I'm not an Alzheimer's scientist and I haven't studied it at all. What I can tell you is that the intensity of infrared light that would penetrate the skin, the skull, and finally reach the brain would be so low that it could be considered negligible. Transmittance decreases exponentially in the presence of water and I doubt any significant amount of radiation would even penetrate the person's scalp.
NewYorkCountryLawyer writes: "Ohio University, in Athens, Ohio, has found the key to getting the RIAA to stop inundating it and its students with "settlement" letters. According to the university's student online publication, the university paid $60,000, plus $16,000 per year "maintenance", to Audible Magic, the business partner of the RIAA's all-purpose expert witness Dr. Doug Jacobson, for its "CopySense" filtering software. Once it made the payments, the letters stopped. This of course raises a lot of questions as to the 'disinterestedness' of Dr. Jacobson, whose deposition in the UMG v. Lindor case was the subject of interesting Slashdot commentary."
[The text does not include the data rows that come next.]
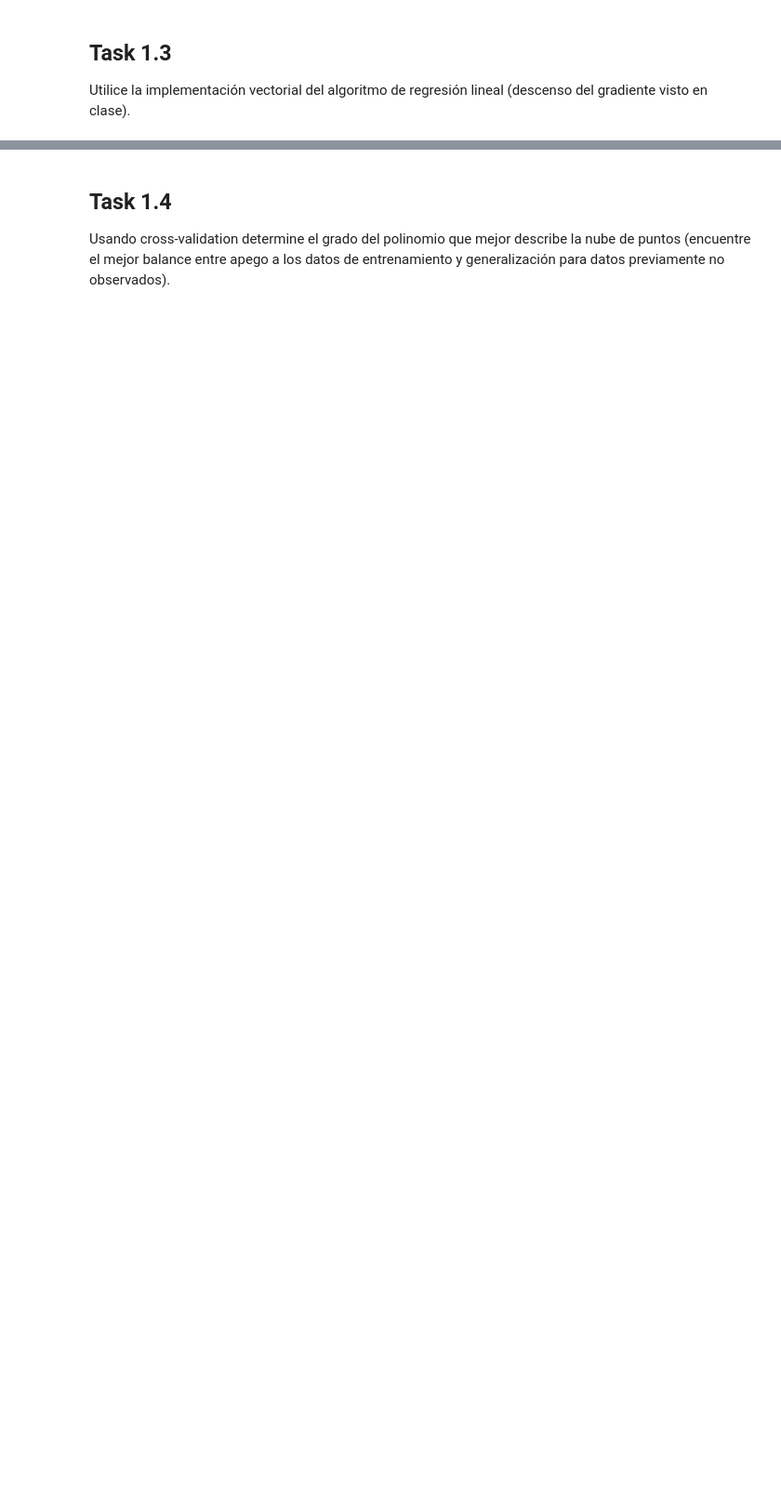
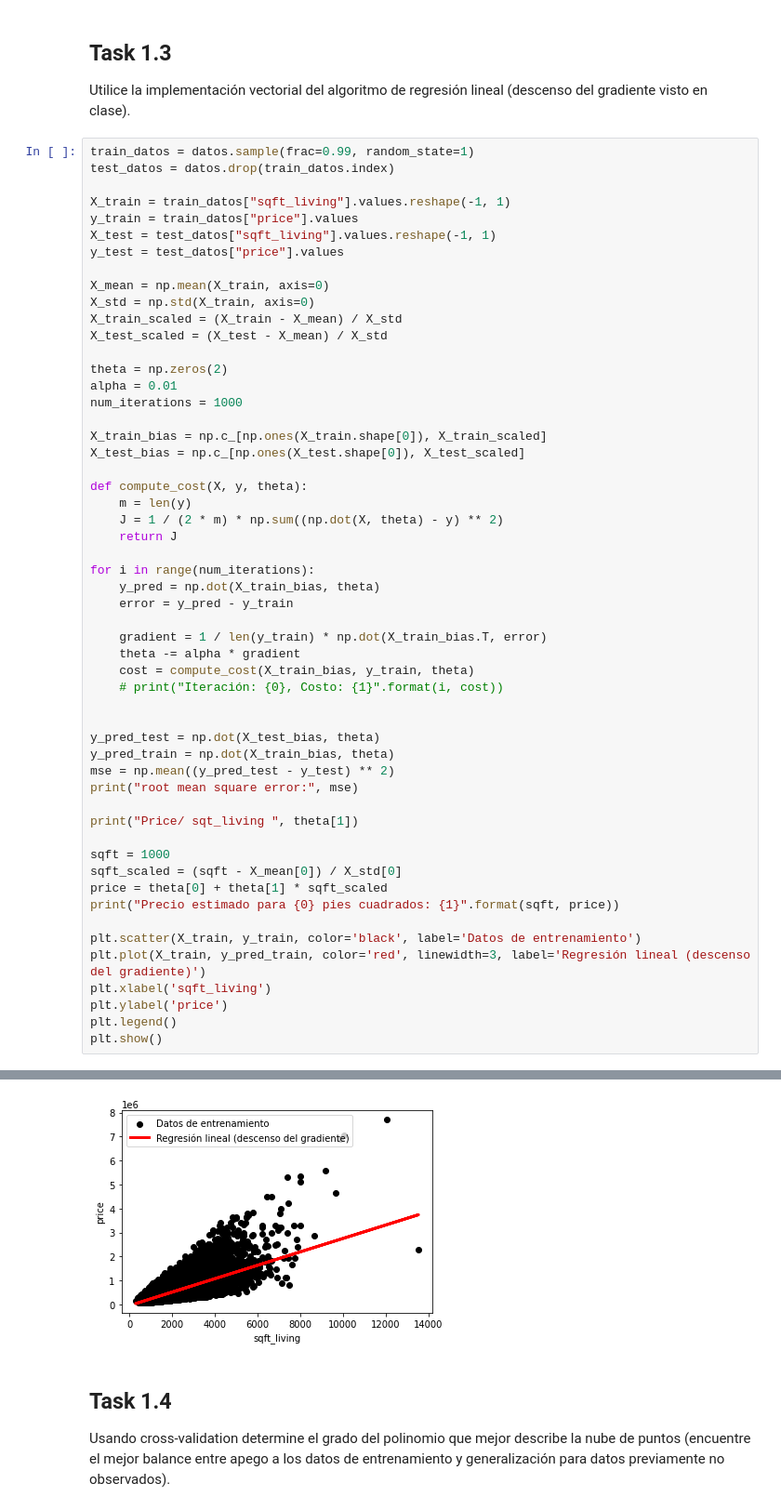
Before and after one commit to MaIsabelSolano/UVG_IA_Lab4, a Jupyter notebook: lab.ipynb, the cells around one changed output, grey strips where cells are left out. Shown at 93% size. Cells and saved outputs as stored; diff of their text form; blank space fills up the shorter version.

```diff
--- a/lab.ipynb
+++ b/lab.ipynb
@@ -162,3 +162,58 @@ plt.show()
 # %% [markdown]
 ## Task 1.3
 Utilice la implementación vectorial del algoritmo de regresión lineal (descenso del gradiente visto en clase).
+# %%
+train_datos = datos.sample(frac=0.99, random_state=1)
+test_datos = datos.drop(train_datos.index)
+
+X_train = train_datos["sqft_living"].values.reshape(-1, 1)
+y_train = train_datos["price"].values
+X_test = test_datos["sqft_living"].values.reshape(-1, 1)
+y_test = test_datos["price"].values
+
+X_mean = np.mean(X_train, axis=0)
+X_std = np.std(X_train, axis=0)
+X_train_scaled = (X_train - X_mean) / X_std
+X_test_scaled = (X_test - X_mean) / X_std
+
+theta = np.zeros(2)
+alpha = 0.01
+num_iterations = 1000
+
+X_train_bias = np.c_[np.ones(X_train.shape[0]), X_train_scaled]
+X_test_bias = np.c_[np.ones(X_test.shape[0]), X_test_scaled]
+
+def compute_cost(X, y, theta):
+    m = len(y)
+    J = 1 / (2 * m) * np.sum((np.dot(X, theta) - y) ** 2)
+    return J
+
+for i in range(num_iterations):
+    y_pred = np.dot(X_train_bias, theta)
+    error = y_pred - y_train
+
+    gradient = 1 / len(y_train) * np.dot(X_train_bias.T, error)
+    theta -= alpha * gradient
+    cost = compute_cost(X_train_bias, y_train, theta)
+    # print("Iteración: {0}, Costo: {1}".format(i, cost))
+
+
+y_pred_test = np.dot(X_test_bias, theta)
+y_pred_train = np.dot(X_train_bias, theta)
+mse = np.mean((y_pred_test - y_test) ** 2)
+print("root mean square error:", mse)
+
+print("Price/ sqt_living ", theta[1])
+
+sqft = 1000
+sqft_scaled = (sqft - X_mean[0]) / X_std[0]
+price = theta[0] + theta[1] * sqft_scaled
+print("Precio estimado para {0} pies cuadrados: {1}".format(sqft, price))
+
+plt.scatter(X_train, y_train, color='black', label='Datos de entrenamiento')
+plt.plot(X_train, y_pred_train, color='red', linewidth=3, label='Regresión lineal (descenso del gradiente)')
+plt.xlabel('sqft_living')
+plt.ylabel('price')
+plt.legend()
+plt.show()
+# %% [output]
@@ -165,3 +223,4 @@ Utilice la implementación vectorial del algoritmo de regresión lineal (descens
+[figure, added]
 # %% [markdown]
 ## Task 1.4
 Usando cross-validation determine el grado del polinomio que mejor describe la nube de puntos (encuentre el mejor
```
Also changed, not shown: parts of 4 cells of this notebook.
Class Act Dynamo writes: "The United States Supreme Court today refused to hear the appeal of a high school teacher who was sentenced to over 200 years in prison for possessing thousands of child pornography images in Arizona. The justices declined without comment to hear the case. His attorneys argued that the sentence (10 years per image for the 20 images presumably leading to indictment) was disproportionate to the crime. I put this under Your Rights Online even though those rights really don't include possessing child pornography. However, what do Slashdotters think? Was the punishment appropriate for the crime? Think of the children!..but not in the way that this teacher apparently was."